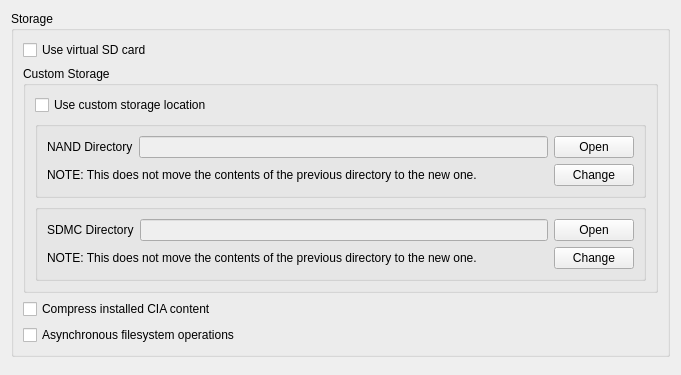
The window that src/citra_qt/configuration/configure_storage.ui (azahar-emu/azahar) describes before a commit, drawn with Qt 5.
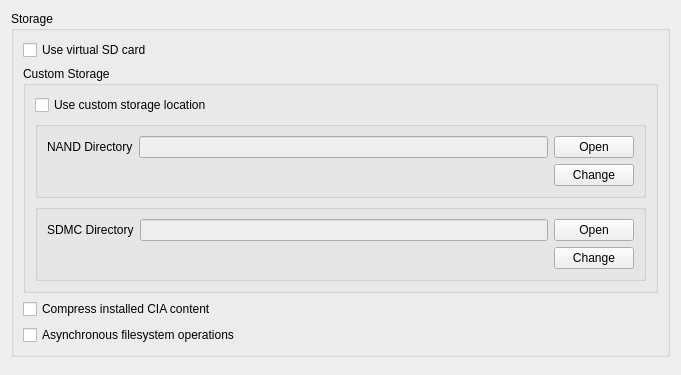
The same window after the commit.

Commit message: qt: Add folder migration for NAND/SDMC on dir change

The edit to the form file:
```diff
--- a/src/citra_qt/configuration/configure_storage.ui
+++ b/src/citra_qt/configuration/configure_storage.ui
@@ -76,13 +76,6 @@
               </item>
               <item>
                <layout class="QHBoxLayout" name="horizontalLayout_2">
-                <item>
-                 <widget class="QLabel" name="label_4">
-                  <property name="text">
-                   <string>NOTE: This does not move the contents of the previous directory to the new one.</string>
-                  </property>
-                 </widget>
-                </item>
                 <item>
                  <spacer name="horizontalSpacer_3">
                   <property name="orientation">
@@ -140,14 +133,7 @@
                </layout>
               </item>
               <item>
-               <layout class="QHBoxLayout" name="horizontalLayout_4">
-                <item>
-                 <widget class="QLabel" name="label_3">
-                  <property name="text">
-                   <string>NOTE: This does not move the contents of the previous directory to the new one.</string>
-                  </property>
-                 </widget>
-                </item>
+               <layout class="QHBoxLayout" name="horizontalLayout_4">>
                 <item>
                  <spacer name="horizontalSpacer_4">
                   <property name="orientation">
```
The commit also changes 2 other files.
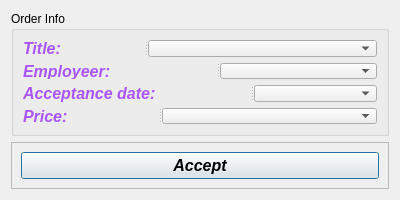
Above: order_deleter.ui from 0x000N3X4N/HomeApplianceService before the change. Below: the same form after it.
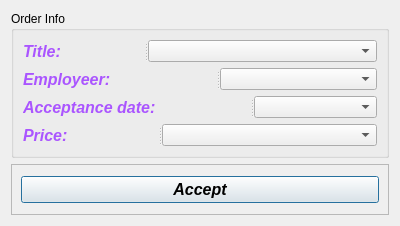
That is the form after the change.

Patch:
```diff
--- a/order_deleter.ui
+++ b/order_deleter.ui
@@ -7,7 +7,7 @@
     <x>0</x>
     <y>0</y>
     <width>400</width>
-    <height>200</height>
+    <height>226</height>
    </rect>
   </property>
   <property name="minimumSize">
```
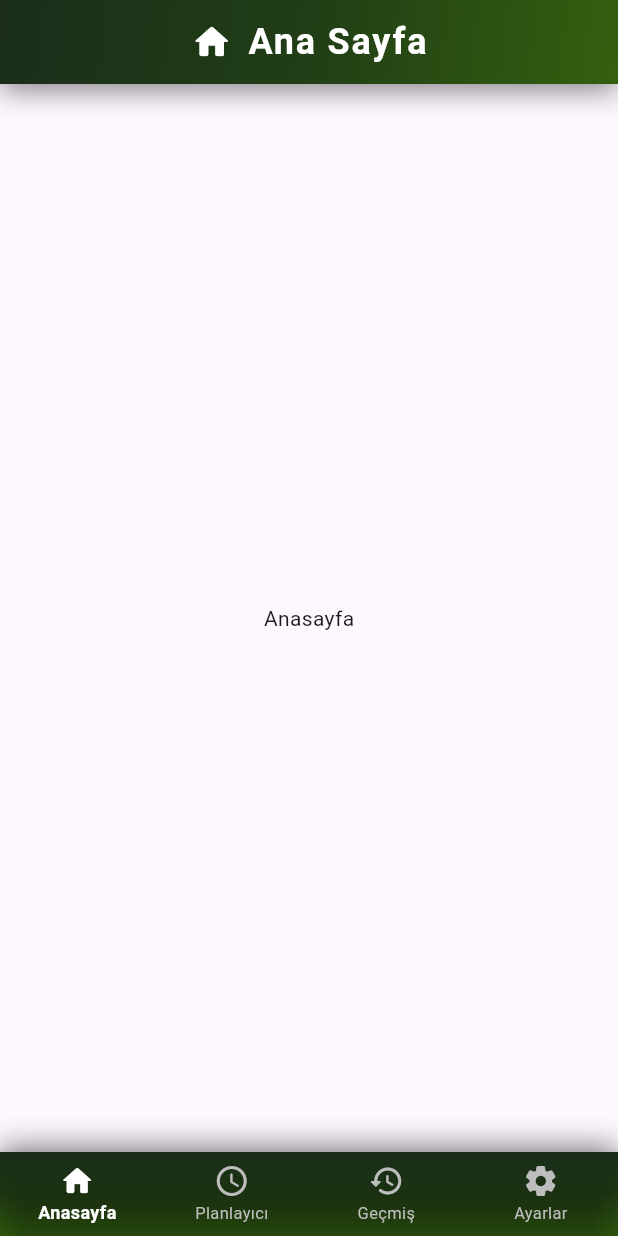
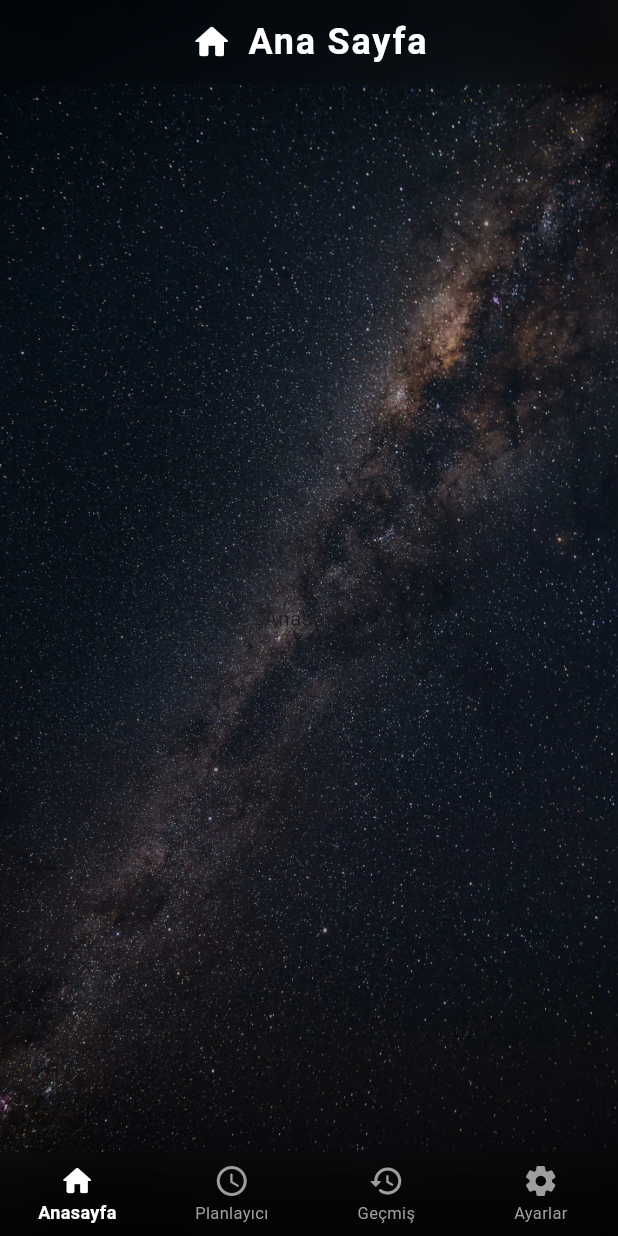
Before and after one commit to BurakYucelPY/WhatsAppBot, a Flutter app: the screen it shows after launch, on a phone screen of 412 x 824 dp. Run offline on Flutter 3.47's test engine with Material 3 defaults, Android fonts, the phone set to English and light mode, and no system bars; our stand-ins replace go_router.

Commit message:
Enhance UI with glassmorphism navigation design

```diff
--- a/lib/route/routing.dart
+++ b/lib/route/routing.dart
@@ -1,5 +1,6 @@
 import 'package:flutter/material.dart';
 import 'package:go_router/go_router.dart';
+import 'dart:ui';
 import 'identify_routes.dart';
 import 'branches.dart';
 
@@ -8,26 +9,28 @@ final router = GoRouter(
   routes: [
     StatefulShellRoute.indexedStack(
       builder: (context, state, navigationShell) {
-        return Scaffold(
+        return Stack(
+          children: [
+            Container(
+              decoration: const BoxDecoration(
+                image: DecorationImage(
+                  image: AssetImage('assets/images/galaksi.jpg'),
+                  fit: BoxFit.cover,
+                ),
+              ),
+              foregroundDecoration: BoxDecoration(
+                color: Colors.black.withOpacity(0.3),
+              ),
+            ),
+            Scaffold(
+              backgroundColor: Colors.transparent,
               body: navigationShell,
-          bottomNavigationBar: Container(
-            decoration: const BoxDecoration(
-              gradient: LinearGradient(
-                begin: Alignment.topCenter,
-                end: Alignment.bottomCenter,
-                colors: [
-                  Color(0xFF1a2e1a),
-                  Color(0xFF213e16),
-                  Color(0xFF34600f),
-                ],
-              ),
-              boxShadow: [
-                BoxShadow(
-                  color: Colors.black45,
-                  blurRadius: 15,
-                  offset: Offset(0, -5),
-                ),
-              ],
+              bottomNavigationBar: ClipRect(
+                child: BackdropFilter(
+                  filter: ImageFilter.blur(sigmaX: 15, sigmaY: 15),
+                  child: Container(
+                    decoration: BoxDecoration(
+                      color: Colors.black.withOpacity(0.1),
                     ),
                     child: BottomNavigationBar(
                       type: BottomNavigationBarType.fixed,
@@ -35,7 +38,7 @@ final router = GoRouter(
                       onTap: navigationShell.goBranch,
                       backgroundColor: Colors.transparent,
                       selectedItemColor: Colors.white,
-              unselectedItemColor: Colors.grey[400],
+                      unselectedItemColor: Colors.grey[500],
                       selectedLabelStyle: const TextStyle(
                         fontWeight: FontWeight.bold,
                         fontSize: 12,
@@ -47,14 +50,20 @@ final router = GoRouter(
                         BottomNavigationBarItem(
                             icon: Icon(Icons.home_rounded), label: 'Anasayfa'),
                         BottomNavigationBarItem(
-                    icon: Icon(Icons.schedule_rounded), label: 'Planlayıcı'),
+                            icon: Icon(Icons.schedule_rounded),
+                            label: 'Planlayıcı'),
                         BottomNavigationBarItem(
                             icon: Icon(Icons.history_rounded), label: 'Geçmiş'),
                         BottomNavigationBarItem(
-                    icon: Icon(Icons.settings_rounded), label: 'Ayarlar'),
+                            icon: Icon(Icons.settings_rounded),
+                            label: 'Ayarlar'),
                       ],
                     ),
                   ),
+                ),
+              ),
+            ),
+          ],
         );
       },
       branches: branches,
--- a/lib/screens/anasayfa/anasayfa_view.dart
+++ b/lib/screens/anasayfa/anasayfa_view.dart
@@ -1,4 +1,5 @@
 import 'package:flutter/material.dart';
+import 'dart:ui';
 
 class AnasayfaView extends StatelessWidget {
   const AnasayfaView({super.key});
@@ -9,24 +10,14 @@ class AnasayfaView extends StatelessWidget {
         backgroundColor: Colors.transparent,
         elevation: 0,
         centerTitle: true,
-        flexibleSpace: Container(
-          decoration: const BoxDecoration(
-            gradient: LinearGradient(
-              begin: Alignment.topLeft,
-              end: Alignment.bottomRight,
-              colors: [
-                Color(0xFF1a2e1a),
-                Color(0xFF213e16),
-                Color(0xFF34600f),
-              ],
+        flexibleSpace: ClipRect(
+          child: BackdropFilter(
+            filter: ImageFilter.blur(sigmaX: 15, sigmaY: 15),
+            child: Container(
+              decoration: BoxDecoration(
+                color: Colors.black.withOpacity(0.2),
+              ),
             ),
-            boxShadow: [
-              BoxShadow(
-                color: Colors.black45,
-                blurRadius: 15,
-                offset: Offset(0, 5),
-              ),
-            ],
           ),
         ),
         title: const Row(
@@ -50,6 +41,7 @@ class AnasayfaView extends StatelessWidget {
           ],
         ),
       ),
+      backgroundColor: Colors.transparent,
       body: const Center(
         child: Text('Anasayfa'),
       ),
--- a/pubspec.yaml
+++ b/pubspec.yaml
@@ -18,3 +18,5 @@ dev_dependencies:
 
 flutter:
   uses-material-design: true
+  assets:
+    - assets/images/
```
Also changed, not shown: lib/screens/ayarlar/ayarlar_view.dart (+10 -17 lines), lib/screens/gecmis/gecmis_view.dart (+10 -17 lines), lib/screens/planlayici/planlayici_view.dart (+10 -17 lines), assets/images/doga.jpg (added), assets/images/galaksi.jpg (added), assets/images/gun_batimi.jpg (added), assets/images/merdiven.jpg (added), assets/images/papatya.jpg (added), assets/images/soyut.jpg (added). Lines whose indentation alone changed are shown as unchanged.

-- -- --

▶ **WORK REQUIRED**: If a line in the data holds the string "Icons", copy that line.

▶ **WRITTEN RESPONSE**:
                             icon: Icon(Icons.home_rounded), label: 'Anasayfa'),
-                    icon: Icon(Icons.schedule_rounded), label: 'Planlayıcı'),
+                            icon: Icon(Icons.schedule_rounded),
                             icon: Icon(Icons.history_rounded), label: 'Geçmiş'),
-                    icon: Icon(Icons.settings_rounded), label: 'Ayarlar'),
+                            icon: Icon(Icons.settings_rounded),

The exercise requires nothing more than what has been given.